Sexual harassment can be a stressful and traumatic experience that no one should have to endure while in the workplace. After all, we spend a great deal of our lives at work, so having to deal with demeaning, disrespectful, and of course, illegal treatment can cause a great deal of strife in one’s life.
Because of this, federal and state law prohibits sexual harassment and discriminatory treatment based on sex. Indeed, many people may know this in the abstract, but recognizing harassment may be easier said than done. Some people may treat jokes of a sexual nature as just good natured humor and believe that people who are offended by them should just lighten up. This brings up the question: am I being sexually harassed?
This post will help to answer that question.
Essentially, sexual harassment can come in many forms, including
- Offensive sexual language
- Verbal actions of a sexual nature
- Unwanted sexual approaches
- Quid pro quo requests of a sexual nature
So, for example, if a supervisor or co-worker offers to help you advance in the company if you have sex with them, or if your continued employment is conditioned upon accepting someone’s advances, these are classic cases of sexual harassment.
Also, if sexual conduct or statements or images are directed at you, you do not desire them and they make you uncomfortable, chances are that you have experienced sexual harassment.
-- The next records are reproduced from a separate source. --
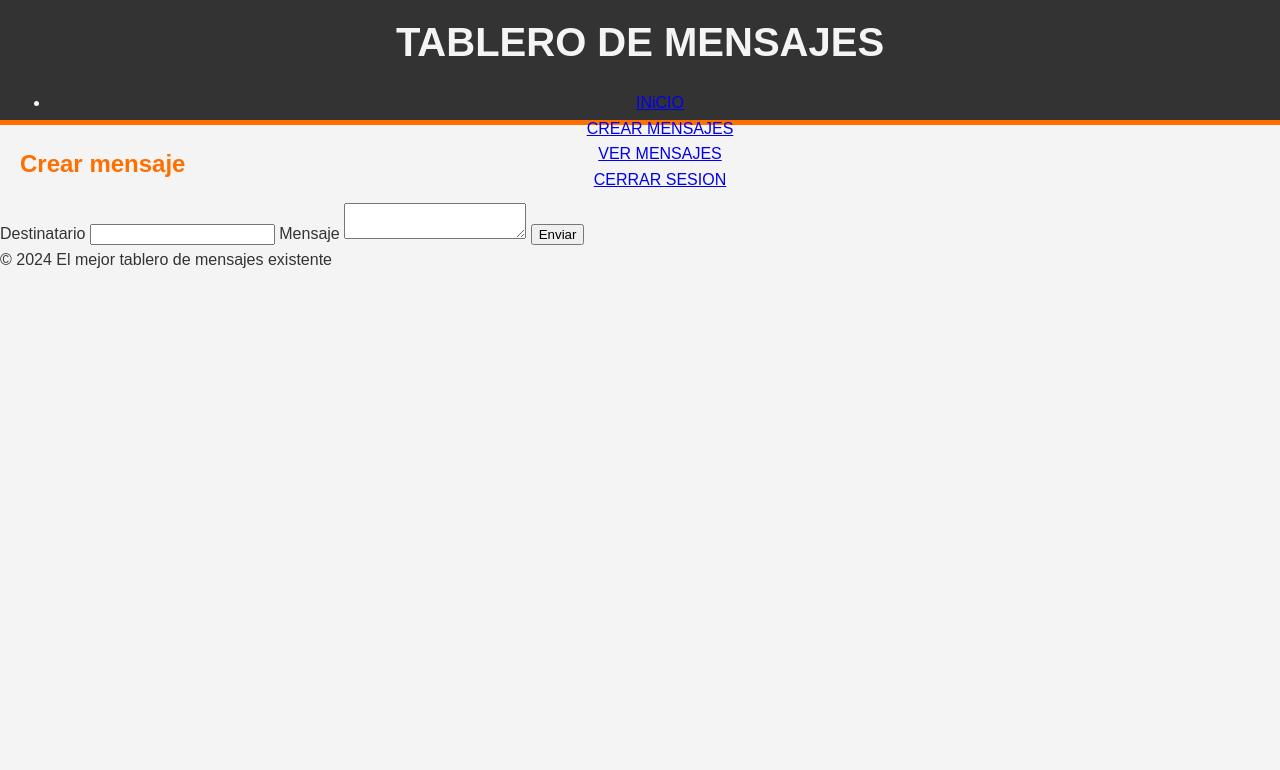
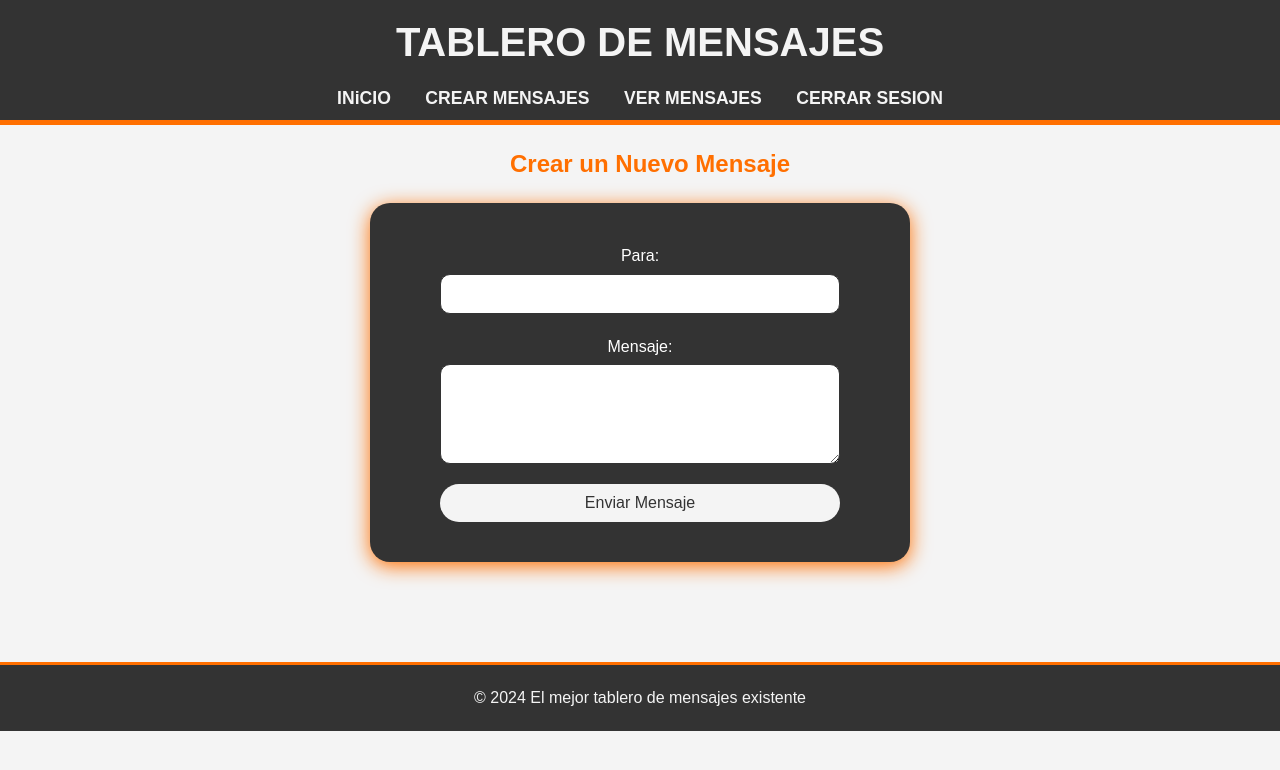
Before and after one commit to GonzaloGabrielVega/TableroMensajes, a Django app: page /crear/ in a window 1280 px wide. Shown: the top 770 px of the page. Run offline with Django 4.2, Linux system fonts and the light colour scheme; a user stored in the database is signed in.

Commit message:
05-09-24 | 18:33:35

```diff
--- a/TableroMensajes/mensajes/static/css/styles.css
+++ b/TableroMensajes/mensajes/static/css/styles.css
@@ -1,3 +1,5 @@
+/*MARGIN: TOP RIGHT BOTTOM LEFT; */
+
 :root {
     --color-naranja: #ff6f00;
     --color-gris: #333333;
@@ -34,3 +36,193 @@ h2 {
     margin-left: 20px;
     color: var(--color-naranja);
 }
+.centered-content {
+    text-align: center;
+    margin: 0 auto;
+}
+
+/* Navegación */
+nav {
+    background-color: var(--color-dark);
+    color: var(--color-light);
+    padding: 10px 0;
+}
+
+nav ul {
+    list-style-type: none;
+    padding: 0;
+    margin: 0;
+    text-align: center;
+}
+
+nav ul li {
+    display: inline;
+    margin: 0 15px;
+}
+
+nav ul li a {
+    color: var(--color-light); /* Enlaces en color claro */
+    text-decoration: none;
+    font-weight: bold;
+    font-size: 1.1em;
+    transition: color 0.5s ease;
+}
+
+form {
+    display: flex;
+    flex-direction: column;
+    background-color: var(--color-dark);
+    padding: 20px;
+    border-radius: 10px;
+    border: 1px solid var(--color-orange);
+    color: var(--color-light);
+    max-width: 400px;
+    margin: auto;
+    text-align: center;
+}
+
+.card-container {
+    display: flex;
+    justify-content: center;
+    gap: 20px;
+    flex-wrap: wrap;
+    margin-top: 20px;
+}
+
+.card {
+    background: var(--color-naranja);
+    border-radius: 8px;
+    box-shadow: 0 4px 8px rgba(0, 0, 0, 0.1);
+    padding: 20px;
+    width: 300px;
+    text-align: center;
+    transition: transform 0.3s ease, box-shadow 0.3s ease;
+    margin-bottom: 100px;
+}
+
+.card:hover {
+    transform: scale(1.05);
+    box-shadow: 0 8px 16px rgba(0, 0, 0, 0.2);
+}
+
+.card h3 {
+    color: var(--color-gris);
+}
+
+.card p, .card a {
+    margin-bottom: 20px;
+}
+
+.card .btn {
+    text-decoration: none;
+    color: var(--color-claro);
+    background-color: var(--color-gris);
+    padding: 10px 20px;
+    border-radius: 5px;
+    display: inline-block;
+    transition: background-color 0.3s ease;
+}
+
+.card .btn:hover {
+    background-color: #e65c00;
+}
+
+.mensaje-container {
+    display: flex;
+    justify-content: space-around; /* Distribuye los elementos de manera equitativa */
+    align-items: flex-start; /* Alinea los mensajes hacia la parte superior */
+    gap: 20px;
+    margin: 20px auto;
+    max-width: 1200px;
+}
+
+.mensaje-card {
+    padding: 10px;
+    background-color: var(--color-gris);
+    margin: 10px auto; /* Auto ajusta el margen para que los elementos queden centrados */
+    width: 90%; /* Ajusta el ancho de las tarjetas */
+    border-radius: 8px;
+}
+
+.mensaje-section {
+    flex: 1;
+    background: var(--color-naranja);
+    color: var(--color-claro);
+    border-radius: 8px;
+    box-shadow: 0 4px 8px rgba(0, 0, 0, 0.1);
+    padding: 10px;
+    max-width: 700px;
+    margin: 10px 20px 10px 30px;
+}
+
+.mensaje-container ul {
+    list-style-type: none;
+}
+
+.mensaje-card strong {
+    color: var(--color-naranja);
+}
+
+footer {
+    background-color: var(--color-gris);
+    color: var(--color-claro);
+    text-align: center;
+    padding: 20px;
+    border-top: 3px solid var(--color-naranja);
+}
+
+
+/* formulario crear*/
+.form-container {
+    background-color: var(--color-gris);
+    border-radius: 20px;
+    box-shadow: 0 4px 20px var(--color-naranja);
+    padding: 20px;
+    max-width: 500px;
+    margin: 0 auto ; /* Centra el contenedor en la página */
+    margin-bottom: 100px;
+}
+
+.form form {
+    display: flex;
+    flex-direction: column;
+}
+
+label {
+    font-family: Arial, sans-serif;
+    color: #ffffff;
+    margin-bottom: 5px;
+}
+
+input[type="text"],
+textarea {
+    border: 1px solid var(--color-gris);
+    border-radius: 10px;
+    padding: 10px;
+    font-size: 16px;
+    margin-bottom: 20px;
+    width: 100%;
+    box-sizing: border-box;
+}
+
+textarea {
+    resize: vertical;
+    min-height: 100px;
+}
+
+button[type="submit"] {
+    background-color: var(--color-claro);
+    border:var(--color-naranja);
+    border-radius: 20px;
+    color: var(--color-gris);
+    cursor: pointer;
+    font-size: 16px;
+    padding: 10px;
+    transition: background-color 0.3s ease;
+    width: 100%;
+}
+
+button[type="submit"]:hover {
+    background-color:var(--color-naranja);
+    color: var(--color-claro);
+}
--- a/TableroMensajes/mensajes/templates/crear.html
+++ b/TableroMensajes/mensajes/templates/crear.html
@@ -3,15 +3,21 @@
 {% block title %} Crear Mensaje {% endblock %}
 
 {% block content %}
-    <h2 class="centered-content"> Crear mensaje</h2>
-    <form method="post">
-        {% csrf_token %}
-        <label for="destinatario">Destinatario</label>
-        <input type="text" name="destinatario" id="destinatario">
+    <div class="centered-content">
+        <h2>Crear un Nuevo Mensaje</h2>
+        <div class="form-container">
+            <div class="form">
+                <form action="{% url 'crear' %}" method="post">
+                    {% csrf_token %}
+                    <label for="destinatario">Para:</label>
+                    <input type="text" id="destinatario" name="destinatario" required>
 
-        <label for="mensaje">Mensaje</label>
-        <textarea name="mensaje" id="mensaje" required></textarea>
-        <button type="submit">Enviar</button>
+                    <label for="mensaje">Mensaje:</label>
+                    <textarea id="mensaje" name="mensaje" required></textarea>
 
-    </form>
+                    <button type="submit">Enviar Mensaje</button>
+                </form>
+            </div>
+        </div>
+    </div>
 {% endblock %}
```
Also changed, not shown: TableroMensajes/mensajes/templates/home.html (+6 -6 lines), TableroMensajes/mensajes/templates/mensajes.html (+10 -7 lines), TableroMensajes/db.sqlite3.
The preceding is not legal advice. If you have questions about what to do about sexual harassment or want to know what legal recourse you have, an experienced employment law attorney can help.